• _Task prompt_: Look through the material below and say how many of its lines carry the string "epoch". Only the number should be given.

• _Records for this task_:
====

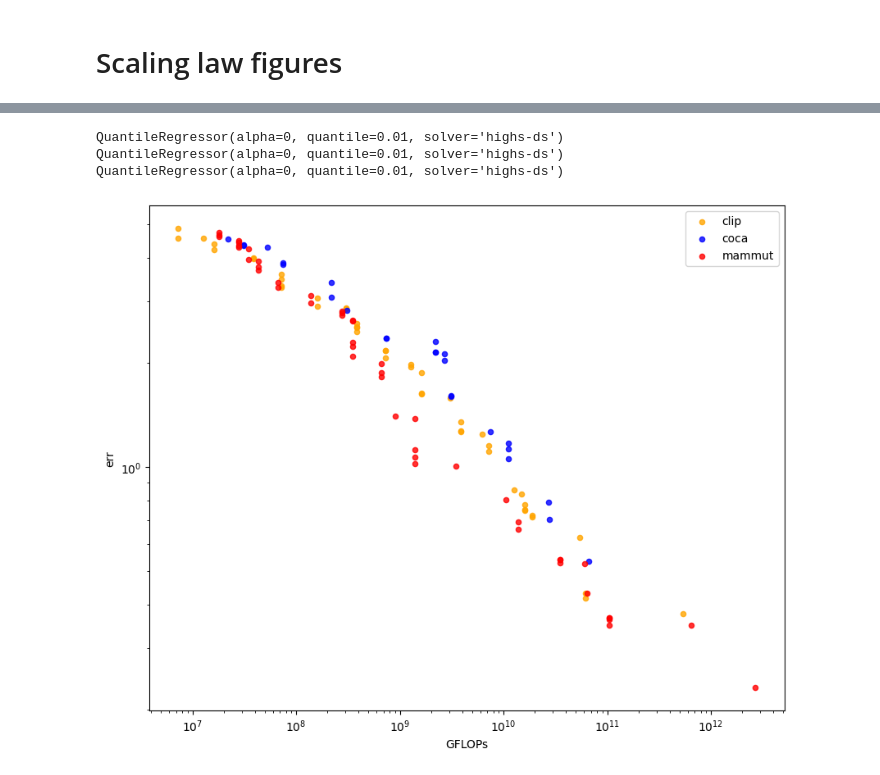
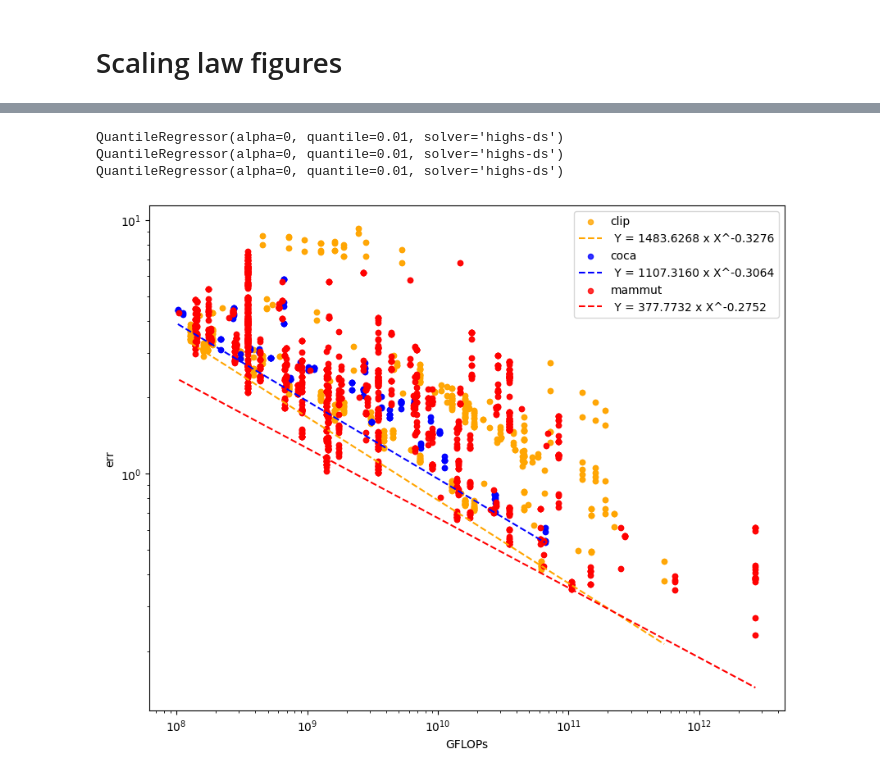
Before and after one commit to SLAMPAI/open_clip_scaling, a Jupyter notebook: results.ipynb, the cells around one changed output, grey strips where cells are left out. Drawn from its saved outputs; the diff is of its cells as text; code cells hidden in the pictures.

```diff
--- a/results.ipynb
+++ b/results.ipynb
@@ -683,0 +860,4 @@ def group_vals(X, Y, eps=1e-5):
+# %%
+func = curves[ ("mammut", "zeroshot_classification", "cosine") ]
+gf = model_profile.loc["ViT-L-14"].gflops * 12.8e9
+1-func(gf)
@@ -858,0 +963,7 @@ cmap = plt.get_cmap("Blues")
+# %%
+gflops_grid = np.logspace(7, 12, 10)
+for g in gflops_grid:
+
+    for model in D.model.unique():
+        mg = model_profile.loc[model].gflops
+        print("total", g, model, "with samples seen", (g/mg) / 10**6, "M")
@@ -861,18 +1071,19 @@ ds, metric = "imagenet1k", "acc1"
 #ds, metric = "winoground", "text_acc"
 #ds, metric = "sugar_crepe/swap_obj", "acc"
 #ds, metric = "mscoco_captions", "image_retrieval_recall@5"
+scheduler = "const"
+D = df
+D = D[D.pretrain_dataset == "datacomp_1b"]
 
-D = df
-D = D[D.pretrain_dataset != "/p/scratch/laionize/cherti1/datacomp_1B_recap/{0000000..0139827}.tar"]
-D = D[D.epoch==D.total_epochs]
 D = D[D.downstream_dataset==ds]
 D = D[~D[metric].isna()]
 D = D[D.namespace == "clip"]
+D = D[D.lr_scheduler == scheduler]
+if scheduler != "const":
+    D = D[D.epoch==D.total_epochs]
 N = len(D.model.unique())
-
 models = list(D.model.unique())
 models = sorted(models, key=lambda k:model_profile.loc[k].gflops)
-colors = ["orange", "blue", "red", "green", "violet", "black", "pink"]
 fig = plt.figure(figsize=(10, 8))
 I=0
 #print(D)
@@ -891,13 +1102,15 @@ for ind, model in enumerate(models):
     R = R[~R[metric].isna()]
     if len(R) == 0:
         continue
+    if scheduler == "const":
+        R["gflops_total"] = R.epoch * 12.8e6 * model_profile.loc[model].gflops
     R = R.sort_values(by="gflops_total")
+
     X = (R["gflops_total"]).values
     #X = R["total_samples_seen"].values
     Y = 1-(R[metric]).values
 
 
-    color = colors[I]
     #color = "blue"
 
     I+=1
@@ -918,7 +1131,6 @@ for ind, model in enumerate(models):
     #plt.scatter(X, Y, label=f"{name[0]}", c=color, s=10.0, alpha=0.5)
     XX, YY = group_vals(X, Y)
     m = monotonically_decreasing(YY)
-    print(I, N)
     plt.plot(XX[m], YY[m], linestyle='dashed', c=cmap(  (I-1) / N), marker='o', label=f"{name}")
 plt.xscale('log')
 plt.yscale("log")
@@ -953,7 +1158,7 @@ plt.show()
 # %%
 metric = "caption_loss"
 D = df
-D = D[D.pretrain_dataset != "/p/scratch/laionize/cherti1/datacomp_1B_recap/{0000000..0139827}.tar"]
+D = D[D.pretrain_dataset == "datacomp_1b"]
 
 D = D[D.epoch==D.total_epochs]
 D = D[~D[metric].isna()]
@@ -986,7 +1191,7 @@ for ind, (name, rows) in enumerate(D.groupby("namespace")):
     plt.scatter(X[m], Y[m], label=f"{name}", c=color, s=20.0, alpha=0.8)
     #m=(Y<=0.9) & (Y>0)
     coefs, func, eq = curve_fit_powlaw_quantile(X[m], Y[m], q=0.01)
-    #plt.plot(X[m], func(X[m]), label=f" {eq}", linestyle='dashed', c=color)
+    plt.plot(X[m], func(X[m]), label=f" {eq}", linestyle='dashed', c=color)
 
 plt.xscale('log')
 plt.yscale("log")
@@ -1028,34 +1233,36 @@ for ind, (name, rows) in enumerate(D.groupby("namespace")):
     if len(R) == 0:
         continue
     if name == "cap":
         continue
     R = R.sort_values(by="gflops_total")
     X = (R["gflops_total"]).values
     Y = (R[metric]).values
     color = colors[I]
     I+=1
-    #m = (X>=10**8) & (X < 10**12)
+    m = (X>=10**8) #& (X < 10**12)
     #m = (X>0)  & (Y<1)
-    m = monotonically_decreasing(Y)
+    #m = monotonically_decreasing(Y)
     plt.scatter(X[m], Y[m], label=f"{name}", c=color, s=20.0, alpha=0.8)
     #m=(Y<=0.9) & (Y>0)
+
+
     coefs, func, eq = curve_fit_powlaw_quantile(X[m], Y[m], q=0.01)
-    #plt.plot(X[m], func(X[m]), label=f" {eq}", linestyle='dashed', c=color)
+    plt.plot(X[m], func(X[m]), label=f" {eq}", linestyle='dashed', c=color)
 
 plt.xscale('log')
 plt.yscale("log")
 
 plt.xlabel("GFLOPs")
 plt.ylabel("err")
 #plt.title(ds)
 #plt.legend(loc=(1.1,.1))
 
 plt.legend()
 
 plt.savefig(metric+".pdf")
 plt.show()
 # %% [output]
 QuantileRegressor(alpha=0, quantile=0.01, solver='highs-ds')
 QuantileRegressor(alpha=0, quantile=0.01, solver='highs-ds')
 QuantileRegressor(alpha=0, quantile=0.01, solver='highs-ds')
-[figure, old version]
+[figure, new version]
```
Also changed, not shown: parts of 38 cells of this notebook, 1 other file.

====

• _Answer to the exercise_: 4